In the last Tech Letter for Teachers I posed several questions. At that time I dealt with the issue of cracks and how sound board cracks are all they are cracked up to be. A crack nearly any place else in the instrument generally is a greater problem than a crack in the sound board necessarily would be.

Now to continue my mission to debunk myths and legends about our favorite instrument:

So what is wrong with a spinet? What is bad about old uprights?

A modern spinet is a vertical piano with the action located fully or partially underneath the ends of the keys. This is in contrast to larger verticals such as the console, studio, and upright where the action is located above the keys. Spinets first came on the scene at the end of the depression as manufactures tried to make less expensive pianos. Some manufactures put quality into these small instruments while others did not.

Outside of the issues of size and the compromises necessary to build a spinet, the single largest challenge these instruments face is lack of proper maintenance. The typical spinet buyer was not a serious musician (though a surprising number of teachers use these things to teach on). Beyond the very occasional tuning no further service was ever performed. It doesn’t matter if the name on your piano begins with the letter “S”and was built in New York, if you did not have anything beyond 4 tuning every 10 years your piano will sound and play like a piece of junk. Once the proper maintenance has been done on most of these pianos they can play and sound quite remarkable for their size.

What is the proper maintenance? Nothing more than should be done on any other piano. The hammers should be filed and voiced, lost motion should be removed, keys leveled, let off adjusted, and damper timing set properly. These alone would make a remarkable difference to any vertical piano.
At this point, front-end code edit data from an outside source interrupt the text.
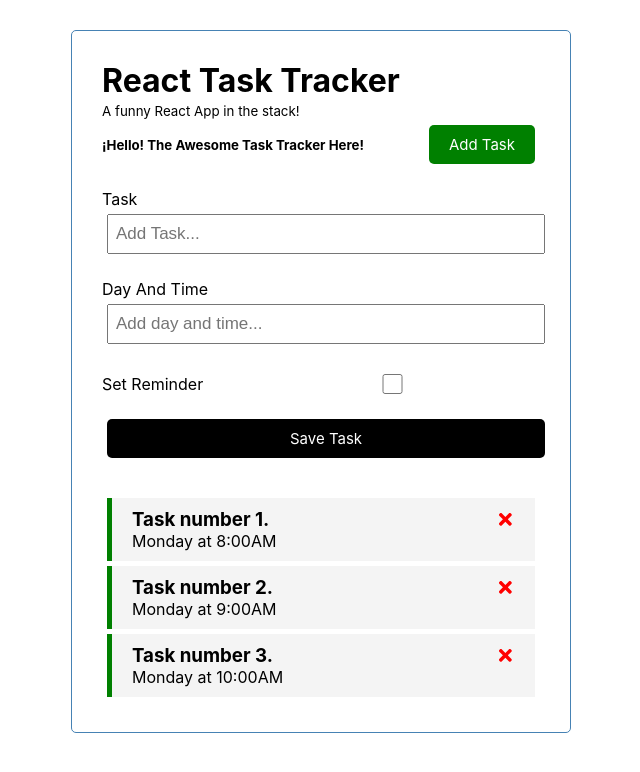
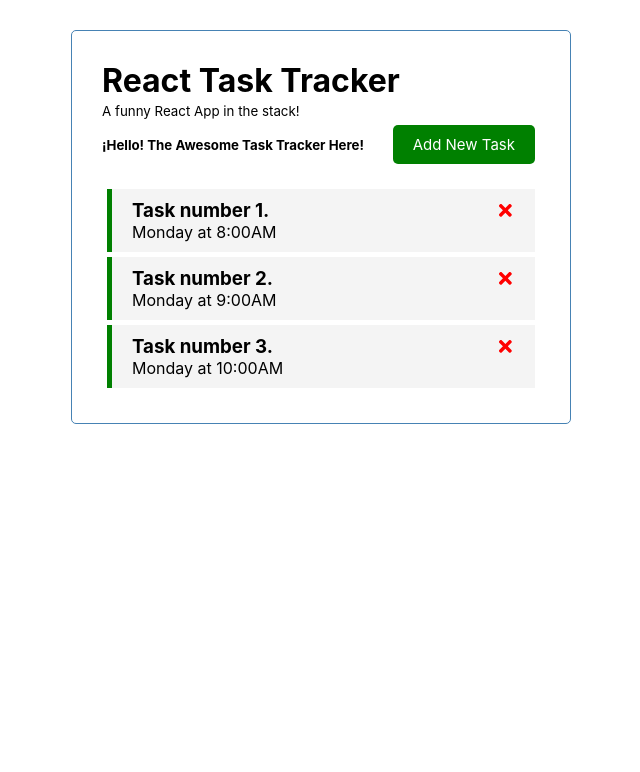
Before and after one commit to andrescanm/react-task-tracker, a React (Create React App) app: page / in a window 1280 px wide. Shown: the top 772 px of the page, without its empty margins (319-959 px from the left). Built offline with nearby package versions, Linux system fonts and the light colour scheme.

Commit message:
ShowAddTask state - Button toggle.

```diff
--- a/src/App.js
+++ b/src/App.js
@@ -4,6 +4,7 @@
 import Tasks from "./components/tasks";
 
 function App() {
+  const [showAddTask, setShowAddTask] = useState(false);
   const [tasks, setTasks] = useState([
     {
       id: 1,
@@ -29,7 +30,7 @@
 
   const addTask = (task) => {
     const id = Math.floor(Math.random() * 10000 + 1);
-    const newTask = {id, ...task};
+    const newTask = { id, ...task };
     setTasks([...tasks, newTask]);
   }
 
@@ -40,9 +41,9 @@
   const toggleReminder = (id) => {
     setTasks(
       tasks.map(
-        (task)=>
+        (task) =>
           task.id === id
-            ? {...task, reminder:!task.reminder}
+            ? { ...task, reminder: !task.reminder }
             : task
       )
     );
@@ -52,11 +53,11 @@
     <div className="container">
       <h1>React {appName}</h1>
       <small> {appDescription} </small>
-      <Header />
-      <AddTask onAdd={addTask} />
-      { tasks.length>0
-          ? <Tasks tasks={tasks} onDelete={deleteTask} onToggle={toggleReminder}/>
-          : 'No Task to show!' }
+      <Header onAdd={() => { setShowAddTask(!showAddTask) }} showAdd={showAddTask} />
+      {showAddTask && <AddTask onAdd={addTask} />}
+      {tasks.length > 0
+        ? <Tasks tasks={tasks} onDelete={deleteTask} onToggle={toggleReminder} />
+        : 'No Task to show!'}
     </div>
   );
 }
--- a/src/components/header.js
+++ b/src/components/header.js
@@ -1,16 +1,14 @@
 import PropTypes from "prop-types"
 import Button from "./button"
 
-const Header = ( {title} ) => {
-
-    const onClickButtonAddTask = (e) => {
-        console.log("Click", e);
-    }
-
+const Header = ( {title , onAdd, showAdd} ) => {
     return (
       <div className="header">
           <h5> {title} </h5>
-          <Button color='green' text='Add Task' onClick={onClickButtonAddTask} />
+          <Button
+            color={showAdd ? 'red' : 'green'}
+            text={showAdd ? 'Cancel' : 'Add New Task'}
+            onClick={onAdd} />
       </div>
   )
 }
```
Lines whose indentation alone changed are shown as unchanged.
Before one condemns a spinet it should be examined by a qualifies technician.

Do you ever think about the stories a 100 year old piano could tell? Someday I will share some of the stories these instruments have told me. Even with proper maintenance a seventy year old piano is worn out. So while doing the work mentioned above for spinets may be helpful, the problems facing the upright go far beyond these remedies. Generally pianos built during the golden age of piano building 1890 - 1930 are of far superior quality to pianos built during the following 45 years. Pianos which are still structurally sound were probably also the better quality pianos from this era. The cheaply made pianos have long since fallen apart and been disposed of.

So what do we do with these heavy relics from the past? When considering the cost of a new upright piano, $9,000 for a Southeast Asia model to $19,000 for a top New York or European model, all in essentially plain black boxes, we really have a lot of options. While certainly many old pianos don’t merit the full rebuild (pinblock, soundboard ((yes soundboard)), complete action), even a partially rebuilt action with new strings can give you a piano with 45 years of life left in it capable of a tremendous amount of sound. A fully rebuilt upright piano can play as well or better than most new uprights and have a far fancier case at a fraction of the cost.